Mr Justice Sanfrey commented that “year after year, the directors expressed their strong wish to pay Mr Keating’s PRP, which they considered he had earned and had been awarded by the remuneration committee”.
The judge stated “that the only basis on which the PRP was not awarded was that the directors considered that they could not go against the clearly expressed wishes of the shareholders”.
Mr Justice Sanfrey stated that although the wishes of the Minister and the department, expressed in correspondence were strongly advanced, they were not couched in terms that would constitute them a “directive”.
He stated that the policy not to discharge PRP was advocated by the Minister as shareholder of the company.
He added that the Minister was not a party to the contract between the company and Mr Keating.
In his evidence Mr Keating, said that at the time of accepting the position of chief executive, the pay “was only going one way and that pay included, without a question of a shadow of a doubt, PRP and basic salary”.
Mr Keating was appointed interim chef executive in 2006 and was appointed to the position in 2008 on a permanent basis.
For the years 2008 and 2009, Mr Keating’s bonuses were reduced to 17 per cent and 9 per cent respectively. He said that he was prepared to accept a reduction for those years at the request of the shareholders
However, Mr Keating was firm in his assertion that he never accepted that this reduction or non-payment of his PRP would continue indefinitely.
The bonus went unpaid from 2010 and, in 2014, Mr Keating “expressed his utmost dissatisfaction with the lack of progress on resolving his performance pay”.
He said that at the time he felt he was “the only person in the room taking a financial hit, and a serious financial hit. There was no real hardship on anybody else on this matter.”

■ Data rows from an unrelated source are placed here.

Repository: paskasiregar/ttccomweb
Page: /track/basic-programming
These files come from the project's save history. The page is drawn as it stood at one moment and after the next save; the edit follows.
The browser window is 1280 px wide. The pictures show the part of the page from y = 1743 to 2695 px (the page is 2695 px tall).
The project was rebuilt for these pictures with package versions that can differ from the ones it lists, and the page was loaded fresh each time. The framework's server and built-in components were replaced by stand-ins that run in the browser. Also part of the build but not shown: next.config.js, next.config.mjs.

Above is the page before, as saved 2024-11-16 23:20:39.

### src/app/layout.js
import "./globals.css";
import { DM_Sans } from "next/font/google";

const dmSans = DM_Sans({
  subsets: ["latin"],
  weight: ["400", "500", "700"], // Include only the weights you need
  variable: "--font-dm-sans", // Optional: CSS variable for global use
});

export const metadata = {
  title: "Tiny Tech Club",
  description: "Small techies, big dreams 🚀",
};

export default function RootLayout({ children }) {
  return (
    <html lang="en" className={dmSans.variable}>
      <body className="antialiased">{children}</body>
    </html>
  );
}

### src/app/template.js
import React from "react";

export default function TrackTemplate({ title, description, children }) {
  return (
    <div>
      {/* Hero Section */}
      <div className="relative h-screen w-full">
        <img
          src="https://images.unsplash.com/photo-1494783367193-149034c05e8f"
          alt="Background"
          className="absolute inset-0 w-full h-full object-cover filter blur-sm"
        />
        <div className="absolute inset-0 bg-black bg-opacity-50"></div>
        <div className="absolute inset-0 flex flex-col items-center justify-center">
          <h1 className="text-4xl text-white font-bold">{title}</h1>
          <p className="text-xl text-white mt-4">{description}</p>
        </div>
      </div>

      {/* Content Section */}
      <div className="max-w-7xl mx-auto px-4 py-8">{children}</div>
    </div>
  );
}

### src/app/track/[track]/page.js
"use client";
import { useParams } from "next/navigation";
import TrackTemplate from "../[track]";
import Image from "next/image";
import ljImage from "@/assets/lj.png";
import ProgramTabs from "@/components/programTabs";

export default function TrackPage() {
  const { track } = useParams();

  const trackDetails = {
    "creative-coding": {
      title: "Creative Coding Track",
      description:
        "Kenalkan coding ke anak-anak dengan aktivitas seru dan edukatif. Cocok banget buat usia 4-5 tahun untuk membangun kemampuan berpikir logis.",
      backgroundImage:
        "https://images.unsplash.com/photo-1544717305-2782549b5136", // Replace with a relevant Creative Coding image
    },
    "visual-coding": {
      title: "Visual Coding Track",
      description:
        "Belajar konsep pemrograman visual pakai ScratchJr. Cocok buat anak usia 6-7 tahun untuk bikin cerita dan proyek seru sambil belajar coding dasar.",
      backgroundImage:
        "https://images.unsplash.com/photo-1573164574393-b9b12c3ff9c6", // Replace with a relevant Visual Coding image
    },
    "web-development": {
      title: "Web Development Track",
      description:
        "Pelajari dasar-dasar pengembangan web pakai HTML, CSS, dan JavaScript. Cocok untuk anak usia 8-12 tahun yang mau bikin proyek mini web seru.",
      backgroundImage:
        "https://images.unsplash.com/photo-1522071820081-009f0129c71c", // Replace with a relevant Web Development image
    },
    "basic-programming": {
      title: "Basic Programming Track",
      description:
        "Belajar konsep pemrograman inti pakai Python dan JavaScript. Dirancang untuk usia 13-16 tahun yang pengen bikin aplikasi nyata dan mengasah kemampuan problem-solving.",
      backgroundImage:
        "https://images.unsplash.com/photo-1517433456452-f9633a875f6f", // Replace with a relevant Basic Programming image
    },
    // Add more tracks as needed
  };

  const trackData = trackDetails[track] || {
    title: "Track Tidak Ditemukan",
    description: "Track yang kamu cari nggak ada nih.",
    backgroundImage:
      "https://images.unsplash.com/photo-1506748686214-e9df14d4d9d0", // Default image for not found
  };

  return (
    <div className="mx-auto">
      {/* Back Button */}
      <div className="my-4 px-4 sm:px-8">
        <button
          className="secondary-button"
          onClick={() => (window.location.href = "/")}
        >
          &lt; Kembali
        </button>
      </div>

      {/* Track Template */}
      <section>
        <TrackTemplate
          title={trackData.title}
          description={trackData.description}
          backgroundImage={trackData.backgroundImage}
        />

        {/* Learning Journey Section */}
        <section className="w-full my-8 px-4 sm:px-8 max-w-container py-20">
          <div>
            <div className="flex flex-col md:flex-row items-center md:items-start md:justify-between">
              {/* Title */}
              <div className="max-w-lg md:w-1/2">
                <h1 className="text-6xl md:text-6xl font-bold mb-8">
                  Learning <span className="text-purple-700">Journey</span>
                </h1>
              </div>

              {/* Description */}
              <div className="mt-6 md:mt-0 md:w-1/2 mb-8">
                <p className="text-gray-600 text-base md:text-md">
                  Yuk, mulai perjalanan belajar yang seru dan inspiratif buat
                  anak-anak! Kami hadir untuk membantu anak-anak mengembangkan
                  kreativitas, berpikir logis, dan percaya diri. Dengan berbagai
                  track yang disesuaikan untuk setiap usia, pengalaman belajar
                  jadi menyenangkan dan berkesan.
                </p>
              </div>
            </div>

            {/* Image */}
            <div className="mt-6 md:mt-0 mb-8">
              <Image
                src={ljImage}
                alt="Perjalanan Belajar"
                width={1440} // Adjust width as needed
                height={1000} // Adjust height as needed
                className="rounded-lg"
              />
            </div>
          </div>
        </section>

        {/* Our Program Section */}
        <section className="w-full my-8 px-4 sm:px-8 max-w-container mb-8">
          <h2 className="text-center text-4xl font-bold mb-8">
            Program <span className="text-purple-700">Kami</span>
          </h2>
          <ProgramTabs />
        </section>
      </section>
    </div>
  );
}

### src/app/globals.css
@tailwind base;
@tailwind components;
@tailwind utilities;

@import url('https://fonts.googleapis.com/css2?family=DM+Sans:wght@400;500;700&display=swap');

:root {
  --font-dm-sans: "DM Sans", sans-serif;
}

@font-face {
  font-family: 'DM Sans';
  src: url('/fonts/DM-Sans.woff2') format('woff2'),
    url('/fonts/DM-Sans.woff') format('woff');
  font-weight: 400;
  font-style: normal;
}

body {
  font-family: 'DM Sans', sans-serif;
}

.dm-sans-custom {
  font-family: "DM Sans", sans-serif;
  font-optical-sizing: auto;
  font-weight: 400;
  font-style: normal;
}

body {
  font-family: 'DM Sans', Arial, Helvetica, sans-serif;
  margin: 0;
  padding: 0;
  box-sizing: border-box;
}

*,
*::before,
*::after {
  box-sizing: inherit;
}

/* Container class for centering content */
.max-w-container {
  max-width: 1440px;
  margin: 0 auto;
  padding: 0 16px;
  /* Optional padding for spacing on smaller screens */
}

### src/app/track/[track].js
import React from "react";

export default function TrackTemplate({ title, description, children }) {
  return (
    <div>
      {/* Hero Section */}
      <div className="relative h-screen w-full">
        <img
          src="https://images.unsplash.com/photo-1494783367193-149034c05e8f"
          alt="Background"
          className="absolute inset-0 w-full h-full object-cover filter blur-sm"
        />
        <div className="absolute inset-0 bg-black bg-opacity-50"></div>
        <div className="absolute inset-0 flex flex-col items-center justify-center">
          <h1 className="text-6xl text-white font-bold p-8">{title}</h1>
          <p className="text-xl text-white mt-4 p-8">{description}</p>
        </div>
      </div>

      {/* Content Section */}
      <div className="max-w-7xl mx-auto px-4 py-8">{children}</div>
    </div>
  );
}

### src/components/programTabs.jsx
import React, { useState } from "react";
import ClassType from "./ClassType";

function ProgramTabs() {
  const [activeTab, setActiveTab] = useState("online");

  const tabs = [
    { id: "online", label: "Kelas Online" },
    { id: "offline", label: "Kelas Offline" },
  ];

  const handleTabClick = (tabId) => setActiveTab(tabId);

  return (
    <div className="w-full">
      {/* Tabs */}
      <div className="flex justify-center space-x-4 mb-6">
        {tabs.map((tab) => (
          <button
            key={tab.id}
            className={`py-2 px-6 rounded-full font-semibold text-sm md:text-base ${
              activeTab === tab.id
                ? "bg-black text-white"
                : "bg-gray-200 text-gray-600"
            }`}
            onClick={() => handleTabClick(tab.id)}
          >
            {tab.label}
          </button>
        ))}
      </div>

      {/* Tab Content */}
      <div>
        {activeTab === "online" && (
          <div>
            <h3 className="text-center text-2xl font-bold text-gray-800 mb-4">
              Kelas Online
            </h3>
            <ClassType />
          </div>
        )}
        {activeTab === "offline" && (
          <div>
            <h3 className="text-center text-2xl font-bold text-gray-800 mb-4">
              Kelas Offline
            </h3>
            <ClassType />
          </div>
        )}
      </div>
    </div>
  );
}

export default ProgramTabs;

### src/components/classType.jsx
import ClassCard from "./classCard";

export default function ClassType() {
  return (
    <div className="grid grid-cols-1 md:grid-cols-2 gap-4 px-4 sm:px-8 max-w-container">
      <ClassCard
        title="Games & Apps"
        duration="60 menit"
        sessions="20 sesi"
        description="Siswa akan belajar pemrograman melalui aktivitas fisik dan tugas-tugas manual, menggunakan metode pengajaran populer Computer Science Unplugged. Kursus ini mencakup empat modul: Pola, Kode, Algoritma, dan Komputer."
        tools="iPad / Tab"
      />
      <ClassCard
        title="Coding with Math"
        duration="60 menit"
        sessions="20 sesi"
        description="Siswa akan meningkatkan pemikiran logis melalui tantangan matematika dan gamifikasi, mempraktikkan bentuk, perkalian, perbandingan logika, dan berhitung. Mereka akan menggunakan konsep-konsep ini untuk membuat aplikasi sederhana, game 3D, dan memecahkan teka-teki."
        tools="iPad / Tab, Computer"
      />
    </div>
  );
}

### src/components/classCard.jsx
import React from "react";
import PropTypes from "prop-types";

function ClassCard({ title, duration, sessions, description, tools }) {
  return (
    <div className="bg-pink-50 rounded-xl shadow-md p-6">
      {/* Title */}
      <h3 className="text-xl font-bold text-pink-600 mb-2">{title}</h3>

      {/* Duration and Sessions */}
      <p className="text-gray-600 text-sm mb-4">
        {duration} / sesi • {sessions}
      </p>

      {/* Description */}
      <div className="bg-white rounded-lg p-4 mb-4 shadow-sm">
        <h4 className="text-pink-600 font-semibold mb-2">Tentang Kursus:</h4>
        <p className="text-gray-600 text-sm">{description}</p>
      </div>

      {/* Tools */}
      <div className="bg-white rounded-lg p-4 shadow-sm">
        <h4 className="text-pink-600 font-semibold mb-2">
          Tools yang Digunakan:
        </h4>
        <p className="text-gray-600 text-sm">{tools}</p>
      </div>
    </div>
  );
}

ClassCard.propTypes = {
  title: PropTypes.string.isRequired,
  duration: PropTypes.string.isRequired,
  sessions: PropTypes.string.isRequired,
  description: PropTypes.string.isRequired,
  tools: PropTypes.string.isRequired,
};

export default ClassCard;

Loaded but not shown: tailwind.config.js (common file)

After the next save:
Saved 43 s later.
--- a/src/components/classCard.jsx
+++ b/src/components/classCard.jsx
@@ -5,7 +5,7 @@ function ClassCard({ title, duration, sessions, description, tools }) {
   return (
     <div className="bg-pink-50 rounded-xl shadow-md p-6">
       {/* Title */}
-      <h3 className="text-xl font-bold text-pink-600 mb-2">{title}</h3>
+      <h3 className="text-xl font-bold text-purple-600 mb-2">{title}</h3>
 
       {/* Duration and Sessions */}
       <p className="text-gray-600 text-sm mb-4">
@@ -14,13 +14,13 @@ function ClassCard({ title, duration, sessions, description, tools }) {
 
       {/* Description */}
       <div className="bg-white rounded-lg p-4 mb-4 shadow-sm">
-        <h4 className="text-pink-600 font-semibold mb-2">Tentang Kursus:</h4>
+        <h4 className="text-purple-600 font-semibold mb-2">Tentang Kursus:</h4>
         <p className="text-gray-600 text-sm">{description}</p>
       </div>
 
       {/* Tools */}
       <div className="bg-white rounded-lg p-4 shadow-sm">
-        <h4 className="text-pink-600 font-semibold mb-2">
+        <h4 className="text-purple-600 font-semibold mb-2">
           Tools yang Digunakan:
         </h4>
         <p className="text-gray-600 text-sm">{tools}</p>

The company argued that it was at all material times subject to a directive issued by the Minister for Transport requiring them to comply with Government Policy not to pay bonuses to chief executives of Commercial State Bodies.
The company cited eight separate letters from Ministers and senior department officials on the issue of non-payment of bonuses to the chief executive from 2009 and 2018.
In cross examination, Mr Keating did not accept that letters in 2011 from the secretary general and from Minister Leo Varadkar articulated a clear government policy.
Mr Keating’s basic remuneration pursuant to a 2010 service agreement was €117,500 per annum, and that his remuneration “is significantly less than other members of the Port Company’s Senior Management Team including the Financial Controller and Company Secretary, Commercial Manager, Port Services and Engineering Manager”.
The claim stated that since 2009 Mr Keating was the only eligible employee of the Port Company “who has not received any performance payment”.
Chairman of Shannon Foynes Port Company from 2012 to 2016, Michael Collins wanted to pay the bonus payment to Mr Keating.
He said “…it wasn’t until maybe two years into my five years that I certainly felt for the first time seriously that we were not going to get very far with the Department. We tried a few different guises and so on to make special type payments which we then withdrew at the last minute”.
Mr Collins said that the port company provided for the bonus payment in the annual accounts.
“It’s in the balance sheet today. Because we felt equity and fairness and prevarication by the Government could very well be reversed.”
The port company argued that its decision not to award Mr Keating bonus payments for the years in question was made in accordance with clear and unequivocal government policy and/or under Ministerial directive.